People who come to Mexico for leisure or business visits lasting 180 days or less, and who are passport holders of one of the many countries which don’t require a visa to enter Mexico, can complete a FMM visitor’s permit form at the port of entry. If your country does not appear on the list of countries which don’t require a visa for Mexico, read this.
The Mexican government levies a fee for these visitor permits (approximately US$22); the money raised is used for the promotion of Mexican tourism. If you fly into Mexico from overseas, the fee is usually included within your air ticket’s ‘fees and surcharges’; if you travel overland beyond the ‘free zone’ you need to make the payment separately.
Once completed, the immigration official will stamp both halves of the form and hand you the smaller half. It’s important to keep this document safe, as you will need it when you leave Mexico.
If you are departing Mexico on a flight, your airline will insist you surrender the FMM to them before they allow you to board. If you are driving out or leaving the country by sea, you should voluntarily surrender your FMM to an immigration official before your departure. Failure to do so might cause delays the next time you try and enter Mexico.
Lost your FMM Permit? If you lose your FMM while you’re in Mexico, you will need to visit one of the immigration offices situated in towns and cities across the country, or at the airport, and apply for a replacement before you can leave. This will involve some form-filling and filing, and a trip to a local bank to pay your permit replacement fee (about US$40) before you return to the immigration office to receive your FMM replacement.
Kept your FMM Permit after leaving Mexico? We sometimes get emails from readers who have arrived home and realized that they still have their FMM tourist permits, usually after driving back across the Mexico-US border. The best thing to do, if this happens to you, is to contact your nearest Mexican Consulate, who will advise what to do—they might ask you to post back it to them.
Over-Stayed on your FMM? If you overstay the time you were granted on a FMM permit (usually 180 days), you will need to visit an immigration office (or the immigration center at the airport) and pay a fine before you can leave the country. The amount of the fine depends on how long you have over-stayed; it is calculated on a per-day basis and, at time of writing, will not be more than MX$6,000 pesos. As with lost permits, you should arrange to secure your exit visa before your planned flight departure date, as otherwise you might miss your flight.
FMM Online: There is an option to apply online, make the payment, print-out the form and get this stamped at the border.
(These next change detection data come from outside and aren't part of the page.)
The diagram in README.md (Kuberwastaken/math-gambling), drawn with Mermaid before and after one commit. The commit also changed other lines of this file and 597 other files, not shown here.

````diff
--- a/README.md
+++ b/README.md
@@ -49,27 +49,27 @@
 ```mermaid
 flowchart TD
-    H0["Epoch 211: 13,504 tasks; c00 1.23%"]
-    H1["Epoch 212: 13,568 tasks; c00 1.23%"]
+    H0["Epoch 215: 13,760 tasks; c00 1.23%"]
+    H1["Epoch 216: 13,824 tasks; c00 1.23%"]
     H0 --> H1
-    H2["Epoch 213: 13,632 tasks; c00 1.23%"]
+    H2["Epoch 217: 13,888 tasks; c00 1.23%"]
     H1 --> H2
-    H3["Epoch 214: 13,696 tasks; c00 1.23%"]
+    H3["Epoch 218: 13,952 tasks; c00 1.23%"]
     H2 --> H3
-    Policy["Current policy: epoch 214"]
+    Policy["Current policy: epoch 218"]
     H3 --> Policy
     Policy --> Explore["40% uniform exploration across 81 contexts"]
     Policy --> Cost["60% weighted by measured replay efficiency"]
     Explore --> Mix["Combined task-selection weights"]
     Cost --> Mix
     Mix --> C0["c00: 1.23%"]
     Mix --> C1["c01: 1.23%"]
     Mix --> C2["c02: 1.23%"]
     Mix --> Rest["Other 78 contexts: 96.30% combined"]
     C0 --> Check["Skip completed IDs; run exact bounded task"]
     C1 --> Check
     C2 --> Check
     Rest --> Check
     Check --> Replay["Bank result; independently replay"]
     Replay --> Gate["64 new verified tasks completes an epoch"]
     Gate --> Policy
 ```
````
Note that the restrictions on the land entry application means that the online permit will only be valid for travel within the “free zone”. See the eFMM Application Page on the Mexican immigration site for details, terms and conditions. Most people continue to complete their FMM in-flight, oron arrival at the airport, or at the land or sea border.
You can get full details about immigration procedures on your arrival in Mexico on our comprehensive guide to Mexico Entry Requirements.
For information about long-term visas, including visas for living, retirement, and work permits in Mexico, connect to the Mexico Immigration Guide page.
See Also: Do I Need A Visa to Enter Mexico?